Toxic people are everywhere, and most of us know at least one or two. We may live with them, work with them, lead them, or know them socially. And if you’ve ever spent time with truly toxic people, you already know how destructive and exhausting they can be.
Just as with any kind of toxin, you need to limit your exposure and keep yourself protected. But a critical first step is to recognize when a person is toxic. Unfortunately, toxic people don’t come with a warning label–but there are things you can look for.
There is a big difference between confidence and arrogance. Confidence inspires; arrogance intimidates. Arrogant people always know best and feel superior to others. They will never celebrate your confidence because it interferes with their arrogance.
One of the most dangerous people you can have around you is the perpetual victim. Perpetual victims look at their own issues and mistakes and always find others to blame, from their unreasonable boss to their unloving parents. They never take ownership of their own lives.
Controlling people know everything and the best way to do anything. They’re usually very insecure beneath it all, but as long as they’re around you’ll never get a chance to voice an idea or do anything yourself.

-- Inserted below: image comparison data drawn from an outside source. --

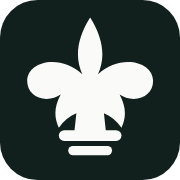
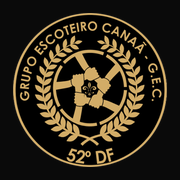
Adota o brasao do grupo e a paleta preto e dourado
- Brasao vira o icone do app (inclusive maskable), o favicon e a marca
  no cabecalho e na tela de entrada
- Paleta do app passa a preto #0A0A0A e dourado #D2AC67, tirados do
  proprio brasao; acoes principais ficam douradas
- Cores dos ramos permanecem como estao, porque sao informacao: elas
  dizem de qual ramo e cada pessoa

Claude-Session: https://claude.ai/code/session_01LQGehYTGPXxtFG2JUB2PWf

diff --git a/src/pages/Chamada.tsx b/src/pages/Chamada.tsx
@@ -200,7 +200,7 @@ export function Chamada() {
         <>
           <div className="flex items-center justify-between px-4 pt-5 pb-2">
             <p className="text-[13px] text-muted">Toque na linha para alternar presente, falta e justificada.</p>
-            <button type="button" onClick={todosPresentes} className="shrink-0 pl-3 text-[13px] font-semibold text-escoteiro underline">
+            <button type="button" onClick={todosPresentes} className="shrink-0 pl-3 text-[13px] font-semibold text-ouro-escuro underline">
               Todos presentes
             </button>
           </div>
@@ -217,7 +217,7 @@ export function Chamada() {
 
       {lista.length > 0 ? (
         <div className="fixed inset-x-0 bottom-[calc(64px+env(safe-area-inset-bottom))] z-10 border-t border-line bg-card/95 px-4 py-3 backdrop-blur">
-          {aviso ? <p className="pb-2 text-[13px] font-medium text-escoteiro" role="status">{aviso}</p> : null}
+          {aviso ? <p className="pb-2 text-[13px] font-medium text-ouro-escuro" role="status">{aviso}</p> : null}
           <div className="flex items-center gap-3">
             <p className="font-display text-[15px] font-[600]">
               {contagem.presentes} <span className="font-sans text-[13px] font-normal text-muted">presentes · {contagem.marcados}/{lista.length} marcados</span>
@@ -226,7 +226,7 @@ export function Chamada() {
               type="button"
               onClick={() => void salvar()}
               disabled={salvando}
-              className="ml-auto flex items-center gap-2 rounded-full bg-ink px-5 py-2.5 text-[15px] font-semibold text-paper disabled:opacity-60"
+              className="ml-auto flex items-center gap-2 rounded-full bg-ouro px-5 py-2.5 text-[15px] font-semibold text-ink disabled:opacity-60"
             >
               <Icone nome="salvar" className="h-4.5 w-4.5" />
               {salvando ? 'Salvando' : 'Salvar chamada'}

diff --git a/src/components/Marca.tsx b/src/components/Marca.tsx
@@ -1,21 +1,26 @@
-/** Flor-de-lis do grupo, usada como marca e como ícone do app. */
-export function FlorDeLis({ className = '', titulo }: { className?: string; titulo?: string }) {
+const LOGO = `${import.meta.env.BASE_URL}logo.png`;
+
+/** Brasão do Grupo Escoteiro Canaã 52/DF. */
+export function Brasao({ tamanho = 28, titulo }: { tamanho?: number; titulo?: string }) {
   return (
-    <svg viewBox="0 0 48 48" className={className} role={titulo ? 'img' : 'presentation'} aria-label={titulo} fill="currentColor">
-      <path d="M24 2c-2.6 4.1-3.9 8.1-3.9 11.8 0 2.2.5 4.3 1.4 6.3-3-2.6-6.2-3.9-9.6-3.9-4.6 0-8 2.5-8 6.1 0 3.3 2.6 5.7 6.2 5.7 1.7 0 3.2-.5 4.5-1.4-1.1 2-1.7 4-1.7 6 0 1.6.4 3.1 1.1 4.6 1.5-2.2 3.4-3.7 5.6-4.6l-.9 8.3h10.6l-.9-8.3c2.2.9 4.1 2.4 5.6 4.6.7-1.5 1.1-3 1.1-4.6 0-2-.6-4-1.7-6 1.3.9 2.8 1.4 4.5 1.4 3.6 0 6.2-2.4 6.2-5.7 0-3.6-3.4-6.1-8-6.1-3.4 0-6.6 1.3-9.6 3.9.9-2 1.4-4.1 1.4-6.3C27.9 10.1 26.6 6.1 24 2z" />
-      <rect x="14" y="38" width="20" height="3.4" rx="1.7" />
-      <rect x="17" y="43" width="14" height="3" rx="1.5" />
-    </svg>
+    <img
+      src={LOGO}
+      alt={titulo ?? ''}
+      width={tamanho}
+      height={tamanho}
+      style={{ width: tamanho, height: tamanho }}
+      className="shrink-0 object-contain"
+    />
   );
 }
 
 export function Marca() {
   return (
     <span className="flex items-center gap-2.5">
-      <FlorDeLis className="h-7 w-7 text-paper" titulo="Grupo Escoteiro Canaã 52" />
+      <Brasao tamanho={34} titulo="Grupo Escoteiro Canaã 52" />
       <span className="font-display text-[15px] leading-none font-[600] tracking-tight text-paper">
         Canaã 52
-        <span className="ml-1.5 font-sans text-[11px] font-medium text-paper/55">DF</span>
+        <span className="ml-1.5 font-sans text-[11px] font-medium text-ouro">DF</span>
       </span>
     </span>
   );

diff --git a/src/pages/Ficha.tsx b/src/pages/Ficha.tsx
@@ -191,13 +191,13 @@ export function Ficha() {
               type="button"
               onClick={() => void salvar()}
               disabled={salvando}
-              className="ml-auto rounded-full bg-ink px-5 py-2.5 text-[15px] font-semibold text-paper disabled:opacity-60"
+              className="ml-auto rounded-full bg-ouro px-5 py-2.5 text-[15px] font-semibold text-ink disabled:opacity-60"
             >
               {salvando ? 'Salvando' : 'Salvar ficha'}
             </button>
           </div>
         ) : (
-          <button type="button" onClick={() => setEditando(true)} className="w-full rounded-full bg-ink py-2.5 text-[15px] font-semibold text-paper">
+          <button type="button" onClick={() => setEditando(true)} className="w-full rounded-full bg-ouro py-2.5 text-[15px] font-semibold text-ink">
             Editar ficha
           </button>
         )}
@@ -221,7 +221,7 @@ function Par({ rotulo, valor, escuro, destaque, link }: { rotulo: string; valor?
   return (
     <div className="flex items-baseline gap-3">
       <dt className={`w-[46%] shrink-0 text-[12.5px] ${escuro ? 'text-paper/55' : 'text-muted'}`}>{rotulo}</dt>
-      <dd className={`flex-1 ${vazio ? (escuro ? 'text-paper/40' : 'text-muted') : ''} ${destaque ? 'font-semibold text-lobinho' : ''}`}>
+      <dd className={`flex-1 ${vazio ? (escuro ? 'text-paper/40' : 'text-muted') : ''} ${destaque ? 'font-semibold text-ouro' : ''}`}>
         {link && !vazio ? <a href={link} className="underline">{conteudo}</a> : conteudo}
       </dd>
     </div>

diff --git a/src/pages/Login.tsx b/src/pages/Login.tsx
@@ -1,6 +1,6 @@
 import { useEffect, useRef } from 'react';
 import { useAuth } from '../lib/auth';
-import { FlorDeLis } from '../components/Marca';
+import { Brasao } from '../components/Marca';
 
 export function Login() {
   const { montarBotao, erro, carregando } = useAuth();
@@ -13,7 +13,7 @@ export function Login() {
   return (
     <main className="grid min-h-dvh place-items-center bg-ink px-6 py-12 text-paper">
       <div className="w-full max-w-sm">
-        <FlorDeLis className="h-16 w-16 text-paper/90" titulo="" />
+        <Brasao tamanho={116} />
         <h1 className="mt-7 font-display text-[2.6rem] leading-[1.05] font-[800] tracking-[-0.02em]">
           Grupo Escoteiro
           <br />
@@ -26,7 +26,7 @@ export function Login() {
         <div className="mt-9 min-h-[44px]" ref={caixa} />
         {carregando ? <p className="mt-4 text-sm text-paper/60">Verificando seu acesso…</p> : null}
         {erro ? (
-          <p className="mt-5 border-l-4 border-lobinho bg-paper/10 px-3.5 py-3 text-sm leading-relaxed" role="alert">
+          <p className="mt-5 border-l-4 border-ouro bg-paper/10 px-3.5 py-3 text-sm leading-relaxed" role="alert">
             {erro}
           </p>
         ) : null}

diff --git a/src/pages/Conta.tsx b/src/pages/Conta.tsx
@@ -53,7 +53,7 @@ export function Conta() {
         <p className="mt-1.5 text-[14px] text-muted">
           {ativos} integrantes ativos de {integrantes.length} fichas.
         </p>
-        <button type="button" onClick={() => void recarregar()} className="mt-3 text-[14px] font-semibold text-escoteiro underline">
+        <button type="button" onClick={() => void recarregar()} className="mt-3 text-[14px] font-semibold text-ouro-escuro underline">
           Recarregar da planilha
         </button>
       </section>
@@ -69,7 +69,7 @@ export function Conta() {
             type="button"
             onClick={() => void rodar()}
             disabled={rodando}
-            className="mt-3 rounded-full bg-ink px-5 py-2.5 text-[14px] font-semibold text-paper disabled:opacity-60"
+            className="mt-3 rounded-full bg-ouro px-5 py-2.5 text-[14px] font-semibold text-ink disabled:opacity-60"
           >
             {rodando ? 'Conferindo' : 'Conferir agora'}
           </button>

diff --git a/src/pages/Integrantes.tsx b/src/pages/Integrantes.tsx
@@ -31,7 +31,7 @@ export function Integrantes() {
       <div className="sticky top-[52px] z-10 border-b border-line bg-card px-4 py-4">
         <div className="flex items-baseline justify-between gap-3">
           <h1 className="font-display text-xl font-[600] tracking-tight">Integrantes</h1>
-          <Link to="/integrantes/novo" className="rounded-full bg-ink px-4 py-2 text-[14px] font-semibold text-paper">
+          <Link to="/integrantes/novo" className="rounded-full bg-ouro px-4 py-2 text-[14px] font-semibold text-ink">
             Cadastrar
           </Link>
         </div>
@@ -47,7 +47,7 @@ export function Integrantes() {
         </label>
 
         <div className="-mx-4 mt-3 flex gap-2 overflow-x-auto px-4 pb-1">
-          <Chip ativo={!filtro} cor="var(--color-ink)" onClick={() => setFiltro('')}>
+          <Chip ativo={!filtro} cor="var(--color-ouro-escuro)" onClick={() => setFiltro('')}>
             Todos
           </Chip>
           {ramos.map((nome) => (

diff --git a/src/components/Casca.tsx b/src/components/Casca.tsx
@@ -11,7 +11,7 @@ const ABAS = [
 export function Casca() {
   return (
     <div className="min-h-dvh bg-paper pb-[calc(64px+env(safe-area-inset-bottom))]">
-      <header className="sticky top-0 z-20 bg-ink px-4 py-3 pt-[calc(0.75rem+env(safe-area-inset-top))]">
+      <header className="sticky top-0 z-20 border-b-2 border-ouro bg-ink px-4 py-3 pt-[calc(0.75rem+env(safe-area-inset-top))]">
         <Marca />
       </header>
 
@@ -28,8 +28,8 @@ export function Casca() {
             end={aba.para === '/'}
             className={({ isActive }) =>
               [
-                'flex flex-col items-center gap-1 py-2.5 text-[11px] font-medium',
-                isActive ? 'text-ink' : 'text-muted',
+                'flex flex-col items-center gap-1 border-t-2 py-2.5 text-[11px] font-medium',
+                isActive ? 'border-ouro text-ink' : 'border-transparent text-muted',
               ].join(' ')
             }
           >

diff --git a/index.html b/index.html
@@ -3,10 +3,11 @@
   <head>
     <meta charset="UTF-8" />
     <meta name="viewport" content="width=device-width, initial-scale=1, viewport-fit=cover" />
-    <meta name="theme-color" content="#11201C" />
+    <meta name="theme-color" content="#0A0A0A" />
     <meta name="description" content="Chamada e fichas dos integrantes do Grupo Escoteiro Canaã 52/DF." />
     <title>SGE Canaã 52</title>
-    <link rel="icon" href="icone.svg" type="image/svg+xml" />
+    <link rel="icon" href="favicon-32.png" type="image/png" sizes="32x32" />
+    <link rel="icon" href="icone-192.png" type="image/png" sizes="192x192" />
     <link rel="manifest" href="manifest.webmanifest" />
     <link rel="apple-touch-icon" href="icone-180.png" />
     <link rel="preconnect" href="https://fonts.googleapis.com" />

diff --git a/src/index.css b/src/index.css
@@ -4,12 +4,15 @@
   --font-sans: "Archivo", ui-sans-serif, system-ui, sans-serif;
   --font-display: "Bricolage Grotesque", "Archivo", sans-serif;
 
-  --color-ink: #11201c;
-  --color-ink-soft: #2c3a35;
-  --color-paper: #fafaf8;
+  --color-ink: #0a0a0a;
+  --color-ink-soft: #242420;
+  --color-paper: #faf8f4;
   --color-card: #ffffff;
-  --color-line: #dbdcd4;
-  --color-muted: #5c6660;
+  --color-line: #e0dad0;
+  --color-muted: #60594f;
+
+  --color-ouro: #d2ac67;
+  --color-ouro-escuro: #8c6a2c;
 
   --color-lobinho: #e8a00c;
   --color-escoteiro: #0f7a3d;
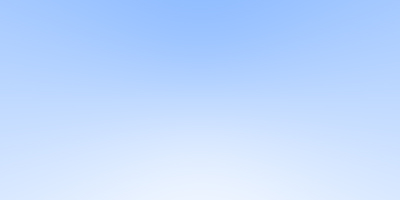
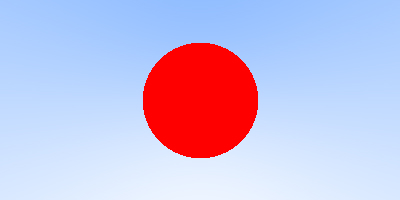
Added a basic sphere

Changed region(s): [[0.36, 0.21, 0.66, 0.81]]

diff --git a/main.cpp b/main.cpp
@@ -9,12 +9,24 @@
 
 using namespace std;
 
+bool hit_sphere(const vec3& center, float radius, const ray& r) {
+    vec3 oc = r.origin() - center;
+    float a = dot(r.direction(), r.direction());
+    float b = 2 * dot(oc, r.direction());
+    float c = dot(oc, oc) - radius*radius;
+    float determinant = b*b - 4*a*c;
+    return determinant > 0;
+}
+
 vec3 color(const ray& r) {
+    vec3 sphere_center(0.0, 0.0, -1.0);
+    if (hit_sphere(sphere_center, 0.5, r)) {
+        return vec3(1.0, 0.0, 0.0);
+    }
     vec3 unit_direction = unit_vector(r.direction());
     float t = 0.5*(unit_direction.y() + 1.0);
     return (1.0-t)*vec3(1.0, 1.0, 1.0) + t*vec3(0.5, 0.7, 1.0);
 }
-
 
 void draw_ppm(int nx, int ny) {
     ofstream myfile;

diff --git a/vec3.h b/vec3.h
@@ -130,6 +130,10 @@ inline vec3& vec3::operator/=(const float t) {
     return *this;
 }
 
+inline float dot(const vec3 &v1, const vec3 &v2) {
+    return v1.e[0]*v2.e[0] + v1.e[1]*v2.e[1] + v1.e[2]*v2.e[2];
+}
+
 inline vec3 unit_vector(vec3 v) {
     return v / v.length();
 }
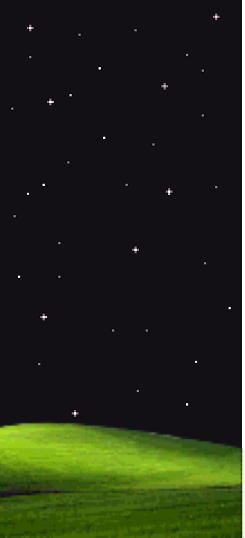
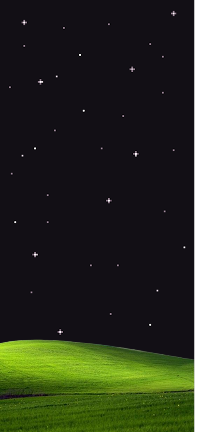
배경 수정

diff --git a/src/index.css b/src/index.css
@@ -1,7 +1,7 @@
 @import "tailwindcss";
 
 :root {
-  --shell-max: 430px;          /* 아이폰 15 Pro Max 폭 기준 */
+  --shell-max: 432px;          /* 아이폰 15 Pro Max 폭 기준 */
   --tabbar-h: 56px;
   --safe-bottom: env(safe-area-inset-bottom, 0px);
   --safe-top: env(safe-area-inset-top, 0px);
@@ -36,7 +36,7 @@ body {
 
   background-color: #0D0D1A;
   background-image: url('/assets/ui/bg-space.png');
-  background-size: 432px auto;      /* 셸 폭에 맞춤 — 도트 배율 고정 */
+  background-size: 450px auto;      /* 셸 폭에 맞춤 — 도트 배율 고정 */
   background-position: top center;
   background-repeat: repeat-y;      /* 세로로 반복 */
   image-rendering: pixelated;
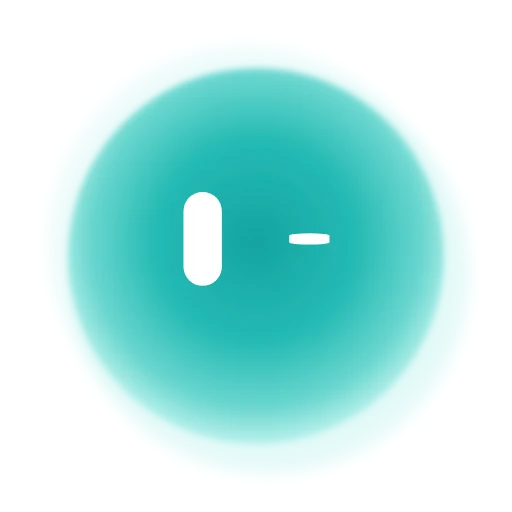
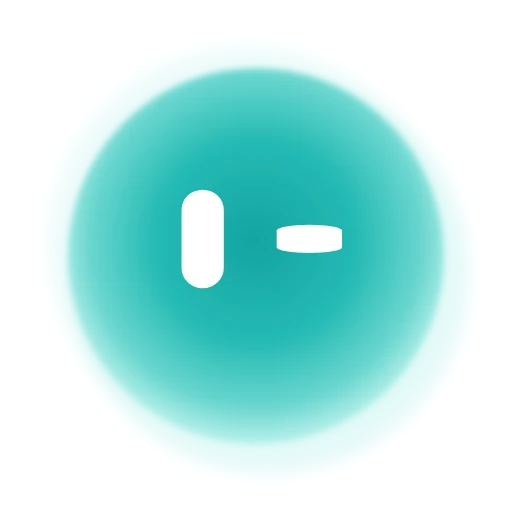
Mascotte : clin d'œil bien visible (complice)
L'œil fermé devient un trait plus large et plus épais, l'œil ouvert un peu plus grand.

Claude-Session: https://claude.ai/code/session_01AT7rn9QSeKipCGAkHZqtFR

Changed region(s): [[0.3438, 0.3438, 0.4375, 0.5625], [0.5312, 0.4375, 0.6875, 0.5]]

diff --git a/site/assets/face.js b/site/assets/face.js
@@ -13,7 +13,7 @@
     amour: { tint: C('#E0457B', '#EE6A97', '#F7A3C0', '#FFD3E2'), eyes: { l: [1.12, 1.08], r: [1.12, 1.08], a: 'pulse' } },
     fierte: { tint: C('#7A4BD8', '#9166E6', '#B596F2', '#DCCBFF'), eyes: { l: [1, .62], r: [1, .62], d: [0, -3] } },
     excite: { tint: C('#F06A12', '#F7872E', '#FBAE66', '#FFD6AE'), eyes: { l: [1.1, 1.2], r: [1.1, 1.2], a: 'sparkle' }, anim: 'hop' },
-    clin: { tint: C('#14A3A0', '#25BAB4', '#6AD6CF', '#B8F1EC'), eyes: { r: [1.05, .12], a: 'wink' } },
+    clin: { tint: C('#14A3A0', '#25BAB4', '#6AD6CF', '#B8F1EC'), eyes: { l: [1.1, 1.05], r: [1.7, .3], a: 'wink' } },
     malice: { tint: C('#8E3FB8', '#A659CC', '#C68DE0', '#EACBF7'), eyes: { l: [1, .55], r: [1, .55], a: 'sly' } },
     surprise: { tint: C('#16A6D8', '#30BCE8', '#76D6F3', '#BFEEFC'), eyes: { l: [1.3, 1.25], r: [1.3, 1.25], d: [-1.5, -2], a: 'pop' } },
     reflexion: { tint: C('#4256C9', '#5A6FDB', '#8E9DEB', '#C9D1FA'), eyes: { l: [.95, .9], r: [.95, .9], d: [0, -5], a: 'ponder' } },

diff --git a/src/web/face.js b/src/web/face.js
@@ -13,7 +13,7 @@
     amour: { tint: C('#E0457B', '#EE6A97', '#F7A3C0', '#FFD3E2'), eyes: { l: [1.12, 1.08], r: [1.12, 1.08], a: 'pulse' } },
     fierte: { tint: C('#7A4BD8', '#9166E6', '#B596F2', '#DCCBFF'), eyes: { l: [1, .62], r: [1, .62], d: [0, -3] } },
     excite: { tint: C('#F06A12', '#F7872E', '#FBAE66', '#FFD6AE'), eyes: { l: [1.1, 1.2], r: [1.1, 1.2], a: 'sparkle' }, anim: 'hop' },
-    clin: { tint: C('#14A3A0', '#25BAB4', '#6AD6CF', '#B8F1EC'), eyes: { r: [1.05, .12], a: 'wink' } },
+    clin: { tint: C('#14A3A0', '#25BAB4', '#6AD6CF', '#B8F1EC'), eyes: { l: [1.1, 1.05], r: [1.7, .3], a: 'wink' } },
     malice: { tint: C('#8E3FB8', '#A659CC', '#C68DE0', '#EACBF7'), eyes: { l: [1, .55], r: [1, .55], a: 'sly' } },
     surprise: { tint: C('#16A6D8', '#30BCE8', '#76D6F3', '#BFEEFC'), eyes: { l: [1.3, 1.25], r: [1.3, 1.25], d: [-1.5, -2], a: 'pop' } },
     reflexion: { tint: C('#4256C9', '#5A6FDB', '#8E9DEB', '#C9D1FA'), eyes: { l: [.95, .9], r: [.95, .9], d: [0, -5], a: 'ponder' } },

diff --git a/src/web/ui.html b/src/web/ui.html
@@ -48,7 +48,7 @@ nav.side{width:232px;flex:none;border-right:1px solid var(--line);padding:20px 1
 @keyframes e-giggle{0%,100%{transform:translateY(0) scaleY(1)}50%{transform:translateY(-1.5px) scaleY(.75)}}
 @keyframes e-pulse{0%,100%{transform:scale(1)}15%{transform:scale(1.18)}30%{transform:scale(1)}45%{transform:scale(1.12)}}
 @keyframes e-sparkle{0%,100%{transform:scale(1)}50%{transform:scale(1.12)}}
-@keyframes e-wink{0%,70%,100%{transform:scaleY(1)}80%,90%{transform:scaleY(1.4)}}
+@keyframes e-wink{0%,70%,100%{transform:scaleY(1)}80%,90%{transform:scaleY(1.25)}}
 @keyframes e-sly{0%,100%{transform:translateX(0)}30%,55%{transform:translateX(3px)}}
 @keyframes e-pop{0%{transform:scale(.6)}60%{transform:scale(1.15)}100%{transform:scale(1)}}
 @keyframes e-ponder{0%,100%{transform:translateX(0)}35%,60%{transform:translateX(-3px)}}

diff --git a/site/assets/site.css b/site/assets/site.css
@@ -166,7 +166,7 @@ section{padding-block:clamp(56px,9vw,104px)}
 @keyframes e-giggle{0%,100%{transform:translateY(0) scaleY(1)}50%{transform:translateY(-1.5px) scaleY(.75)}}
 @keyframes e-pulse{0%,100%{transform:scale(1)}15%{transform:scale(1.18)}30%{transform:scale(1)}45%{transform:scale(1.12)}}
 @keyframes e-sparkle{0%,100%{transform:scale(1)}50%{transform:scale(1.12)}}
-@keyframes e-wink{0%,70%,100%{transform:scaleY(1)}80%,90%{transform:scaleY(1.4)}}
+@keyframes e-wink{0%,70%,100%{transform:scaleY(1)}80%,90%{transform:scaleY(1.25)}}
 @keyframes e-sly{0%,100%{transform:translateX(0)}30%,55%{transform:translateX(3px)}}
 @keyframes e-pop{0%{transform:scale(.6)}60%{transform:scale(1.15)}100%{transform:scale(1)}}
 @keyframes e-ponder{0%,100%{transform:translateX(0)}35%,60%{transform:translateX(-3px)}}

diff --git a/tools/site/parts/eyes.css b/tools/site/parts/eyes.css
@@ -22,7 +22,7 @@
 @keyframes e-giggle{0%,100%{transform:translateY(0) scaleY(1)}50%{transform:translateY(-1.5px) scaleY(.75)}}
 @keyframes e-pulse{0%,100%{transform:scale(1)}15%{transform:scale(1.18)}30%{transform:scale(1)}45%{transform:scale(1.12)}}
 @keyframes e-sparkle{0%,100%{transform:scale(1)}50%{transform:scale(1.12)}}
-@keyframes e-wink{0%,70%,100%{transform:scaleY(1)}80%,90%{transform:scaleY(1.4)}}
+@keyframes e-wink{0%,70%,100%{transform:scaleY(1)}80%,90%{transform:scaleY(1.25)}}
 @keyframes e-sly{0%,100%{transform:translateX(0)}30%,55%{transform:translateX(3px)}}
 @keyframes e-pop{0%{transform:scale(.6)}60%{transform:scale(1.15)}100%{transform:scale(1)}}
 @keyframes e-ponder{0%,100%{transform:translateX(0)}35%,60%{transform:translateX(-3px)}}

Those plagued with jealousy are never happy with what they have, and they aren’t capable of being happy when good things happen to you. They can’t appreciate it when others achieve or move forward; they feel that if anything good is going to happen, it should happen to them.
As long as there are people, there will be people who lie. But chronic liars are harmful because you never know what to believe, so you can’t count on their promises or their word. They will lie to you about others, and they will lie to others about you.
You probably know someone who’s always angry and resentful, suspicious of everything. Negativity destroys relationships, and spending time with negative people makes you feel they are sucking the life out of you.
So much of our culture tells us to want more, achieve more, earn more. And to a degree that kind of desire and ambition can be good. But it turns toxic when people want it all–what’s theirs and what’s not–and when having, rather than doing or being, becomes the focus of their life.
There is a big difference between making a judgment and being judgmental. Judgments are objective and based on discernment, while being judgmental is just about criticism. Judgmental people are always quick to jump to conclusions. They are poor listeners and communicators.
Gossipers see themselves as having a deep conversation about someone, an exchange of information. They do it to elevate themselves above their insecurity, and there’s no distinction between speculation and fact. Few things are more destructive than gossip.
When someone lacks integrity and honesty–when cheating, lying, manipulating, gossip, and greed are part of the norm–there are few things they won’t do to get their way. If they decide you’re an obstacle to them, they’ll come after you with everything they’ve got.
If any of these attributes sound familiar, you may be suffering from exposure to a toxic person. Don’t wait until tomorrow to get yourself clear. And if you’re unable to do so, stay as distant and guarded as you would with a chemical spill.